Quiet quitting has captured our attention. Instead of lamenting it, let’s see this as an opportunity to address the real issues facing workers. One of the best ways to do this is to examine your workplace culture closely.
Are employees given the opportunity to engage? Do they feel heard? Do they feel valued as whole people, or is their worth only based on the work they can complete in 8 hours?
- My brainSHIFT programs are designed to help teams engage with one another, establish practices that will improve well-being, and find joy in their work again. These programs work in two ways:
They establish a channel to discuss well-being, demonstrating that your organization cares about its employees’ overall health and happiness.
- The brainSHIFT program teaches practical approaches to manage stress and avoid burnout. Each time I run this program with an organization, the results are powerful and wide-reaching.
- brainSHIFT is an innovative workplace program that helps your people manage stress, improve mental health, heal burnout, and optimize performance.
- Our brainSHIFT Leadership program gives you and your team a roadmap to build a culture based on wellness – and stop the revolving door.
It’s Time for You to Take Action
I’m Dr. Romie Mushtaq, a board-certified physician, award-winning wellness speaker, and the founder of brainSHIFT. I have created innovative programs designed to create cultural change, based on over 20 years of authority in neurology, integrative medicine, and mindfulness.
I work with organizations from all industries, ranging from large Fortune 500 companies to small tech small startups as part of my mission to create a culture of workplace wellness. My #brainSHIFT programs are here to help you and your team.
May is #MentalHealthAwareness month, and I want to bring some Dr. Romie Real Talk to your workplace, while sharing our latest research and solutions. Email us at moc.eimorrd@ofni for more information to start the conversation. Or click here to learn more about my programs.
- Bloomberg quiet quitting women and POC:
- Ariana Huffington’s take:
- Hospitality Net Article:

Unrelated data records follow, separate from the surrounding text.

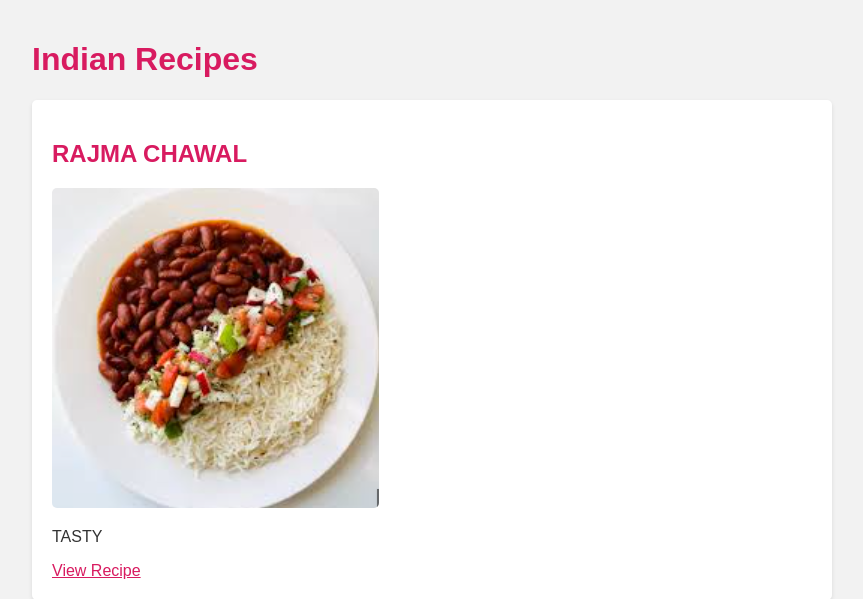
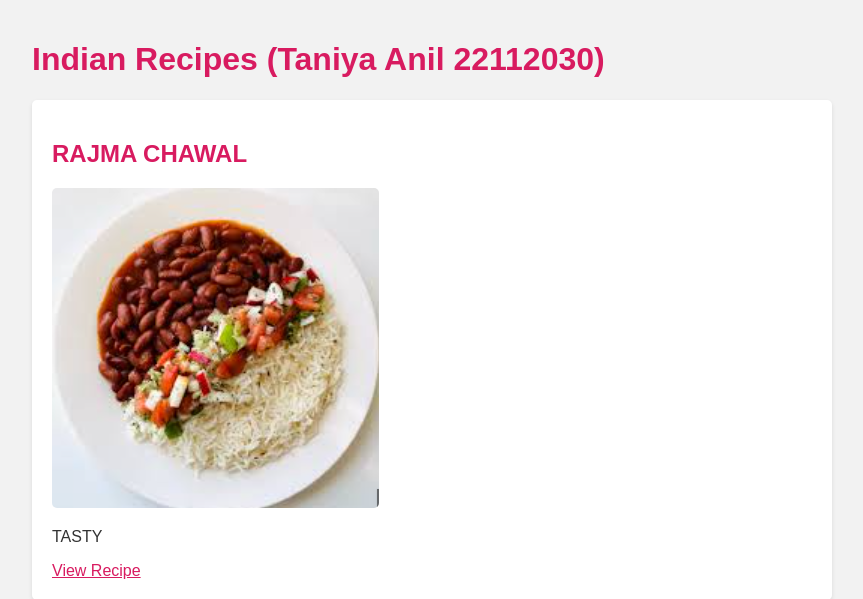
Before and after one commit to Taniyaanil/Recipe-Listing-App, a Django app: page / in a window 1280 px wide. Shown: the top 599 px of the page, without its empty margins (208-1071 px from the left). Run offline with Django 5.2, Linux system fonts and the light colour scheme; data comes from the database, SQL or seed files in the repository.

Commit message:
added name

```diff
--- a/recipes/templates/recipes/recipe_list.html
+++ b/recipes/templates/recipes/recipe_list.html
@@ -2,7 +2,7 @@
 <html lang="en">
 <head>
     <meta charset="UTF-8">
-    <title>Indian Recipes (Taniya Anil_22112030)</title>
+    <title>Indian Recipes</title>
     <style>
         body {
             font-family: 'Arial', sans-serif;
@@ -45,7 +45,7 @@
 </head>
 <body>
     <div class="container">
-        <h1 style="color: #d81b60;">Indian Recipes</h1>
+        <h1 style="color: #d81b60;">Indian Recipes (Taniya Anil 22112030)</h1>
         {% for recipe in recipes %}
             <div class="recipe">
                 <h2>{{ recipe.title }}</h2>
```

5. McGregor, J. (2021, December 14). Careers Weekly: All The Other Names For The ‘Great Resignation,’ Omicron Is Crashing Return To Office Plans And More. Forbes.